CALLNAT Parameter addressing

Greetings again, my friends.

In this Date subroutine I am working on (EOM, prior EOM, etc), DATE-IN and DATE-OUT and individual parameters for maximum flexibility.

I found that, since Natural checks for same length and format by default, I had to use ‘BY VALUE’ for the DATE-IN parm and ‘BY VALUE RESULT’ for the DATE-OUT parm in said Date subroutine.

I am permitting the user to code the same field/area for DATE-IN and DATE-OUT, but only if the FORMAT-OUT = FORMAT-IN (which is the default) since otherwise it gets complicated.

My problem is that to enforce this requirement I need to know whether the address for DATE-IN is the same as the address for DATE-OUT. Is there a way I can do so under the parameter circumstance described ?

Thanks again for your wonderful help.

EDIT: Unexpectedly, when I tested I found that if I don’t change DATE-OUT in the subprogram (say, format error), there is no result, no spaces even, moved to the Date out address in the calling program. This is good! This means I don’t have to enforce the edit described above. But I would still like to know if I can determine the Parameter address.

Adam :slight_smile: ,

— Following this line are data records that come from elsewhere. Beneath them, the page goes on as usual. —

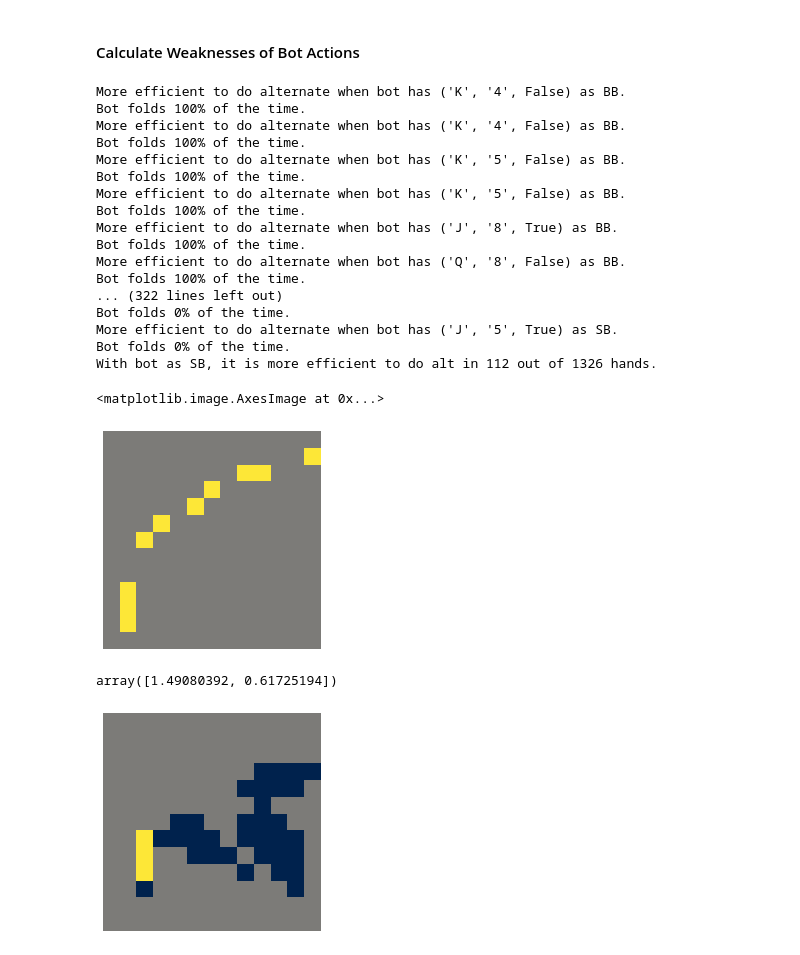
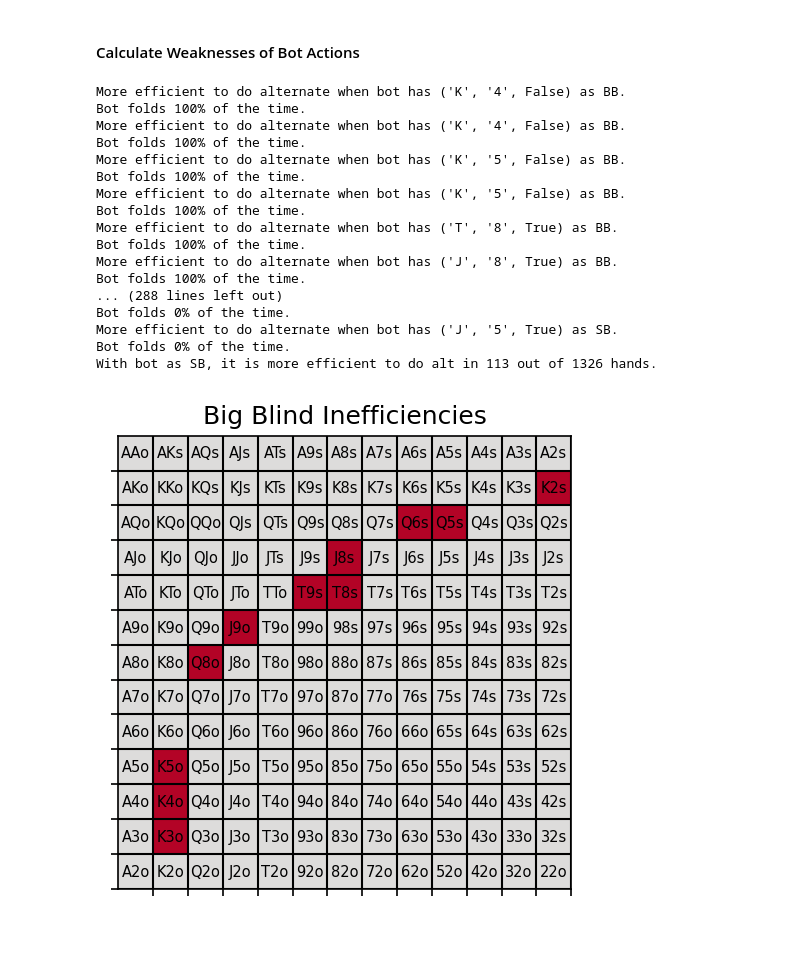
Before and after one commit to nrlopez03/CFR-Poker, a Jupyter notebook: CFR.ipynb, the cells around one changed output. Saved outputs shown, nothing was run; the diff lists cells and outputs as text; code cells hidden in the pictures.

```diff
--- a/CFR.ipynb
+++ b/CFR.ipynb
@@ -1316,11 +1266,13 @@ for hand1 in poss_hands:
         botKey = (max(card1[0], card2[0]), min(card1[0], card2[0]), card1[1] == card2[1])
         print(f"More efficient to do alternate when bot has {botKey} as BB.")
         print(f"Bot folds {round((1 - bot_folds ) * 100, 2)}% of the time.")
-        index1 = min(card1[0], card2[0]) if card1[1] == card2[1] else max(card1[0], card2[0])
-        index2 = max(card1[0], card2[0]) if card1[1] == card2[1] else min(card1[0], card2[0])
+        # index1 = min(card1[0], card2[0]) if card1[1] == card2[1] else max(card1[0], card2[0])
+        # index2 = max(card1[0], card2[0]) if card1[1] == card2[1] else min(card1[0], card2[0])
+        index1 = min(cards_to_numbers[card1[0]], cards_to_numbers[card2[0]]) if card1[1] == card2[1] else max(cards_to_numbers[card1[0]], cards_to_numbers[card2[0]])
+        index2 = max(cards_to_numbers[card1[0]], cards_to_numbers[card2[0]]) if card1[1] == card2[1] else min(cards_to_numbers[card1[0]], cards_to_numbers[card2[0]])
         # bot folds > 0.5 means tighter is better
         # bot folds < 0.5 means looser is better
-        inefficientBB[14-cards_to_numbers[index2]][14-cards_to_numbers[index1]] = -1.0 if bot_folds > 0.5 else 1.0
+        inefficientBB[14-index2][14-index1] = -1.0 if bot_folds > 0.5 else 1.0
 
 print(f"With bot as BB, it is more efficient to do alt in {altHands} out of {totalHands} hands.")
 
@@ -1398,34 +1350,37 @@ More efficient to do alternate when bot has ('K', '5', False) as BB.
 Bot folds 100% of the time.
 More efficient to do alternate when bot has ('K', '5', False) as BB.
 Bot folds 100% of the time.
+More efficient to do alternate when bot has ('T', '8', True) as BB.
+Bot folds 100% of the time.
 More efficient to do alternate when bot has ('J', '8', True) as BB.
 Bot folds 100% of the time.
-More efficient to do alternate when bot has ('Q', '8', False) as BB.
-Bot folds 100% of the time.
-... (322 lines left out)
+... (288 lines left out)
 Bot folds 0% of the time.
 More efficient to do alternate when bot has ('J', '5', True) as SB.
 Bot folds 0% of the time.
-With bot as SB, it is more efficient to do alt in 112 out of 1326 hands.
+With bot as SB, it is more efficient to do alt in 113 out of 1326 hands.
-# %%
-# plot aesthetic choices
-# choose color from here: https://matplotlib.org/stable/users/explain/colors/colormaps.html
-# TODO - maybe move up top
-cmap = plt.cm.get_cmap('cividis')
-norm = Normalize(vmin=-1, vmax=1)
-
-# Big blind inefficiencies
-plt.axis('off')
-plt.imshow(inefficientBB, cmap=cmap, norm=norm)
-# %% [output]
-<matplotlib.image.AxesImage at 0x...>
-[figure, removed]
-# %%
-# Small blind inefficiencies
-plt.axis('off')
-plt.imshow(inefficientSB, cmap=cmap, norm=norm)
-
-p1_resp[hand_to_num[('Td', '3d')]]
-# %% [output]
-array([1.49080392, 0.61725194])
-[figure, removed]
+# %%
+# plot aesthetic choices
+# choose color from here: https://matplotlib.org/stable/users/explain/colors/colormaps.html
+cmap = plt.cm.get_cmap('coolwarm')
+norm = Normalize(vmin=-1, vmax=1)
+
+# Big blind inefficiencies
+plt.imshow(inefficientBB, cmap=cmap, norm=norm)
+# cbar = plt.colorbar()
+# cbar.set_label('Fold Proportion')
+plt.title('Big Blind Inefficiencies')
+xtick_positions = [i + 0.5 for i in range(len(push_fold_array[0]))]
+ytick_positions = [i + 0.5 for i in range(len(push_fold_array))]
+xtick_labels = [''] * len(push_fold_array[0])
+ytick_labels = [''] * len(push_fold_array[0])
+plt.xticks(xtick_positions, xtick_labels)
+plt.yticks(ytick_positions, ytick_labels)
+plt.grid(True, which='both', linestyle='-', linewidth=1, color='black')
+for i in range(len(push_fold_array)):
+    for j in range(len(push_fold_array[0])):
+        plt.text(j , i, box_labels[i][j],
+                 ha='center', va='center', color='black', fontsize=7)
+plt.show()
+# %% [output]
+[figure, added]
```
Also changed, not shown: parts of 13 cells of this notebook, 6 other files.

first: addresses can be evaluated by the POS function (not documented for this purpose :!: )

second: if you use the POS function to evaluate the addresses of the parameter, you will get the addresses of the copies of the parameter as they are passed by value.

What I do not understand: why this will get complicated? For your program you always work on different variables. :?

Thanks, Wilfried, for your reply.

For ‘different variables’ in the calling program, there is no problem. But I had envisioned a problem if the calling program used the SAME VARIABLE/AREA for DATE-IN and DATE-OUT. But it seems this is not a problem either (please see the edit I made to my post above). It appears that Natural creates a result variable equal to the length of the value you move to the result parameter; no value moved, length=0.

I appreciate your help.


here is an example to easily calculate the EOM:
Edit: Example moved to Open Source Forum
You may adapt it for your needs.

Thanks, Wilfried. Is this a test? That example fails if the input date is Jan 30th or March 31st for example …

No, not a test but a program created in a hurry. But, Adam, the community has given the correct and elegant solution.

[quote="Wilfried B

Please let us know your results. Could be interesting …

Well, I completed performance tests comparing two mini date routines.

  1. Mini Date Routine 1: DATE-IN format is tested using MASK and converted to Natural’s native date format then to intermediate date format YYYYMMDD on which all conversion requests (EOM etc) are effected except CHANGE-BY-DAYS which is always last (documented). Then intermediate YYYY is tested for range, YYYYMMDD is converted to D format, and CHANGE-BY-DAYS applied. D format is tested for valid range and converted to output format.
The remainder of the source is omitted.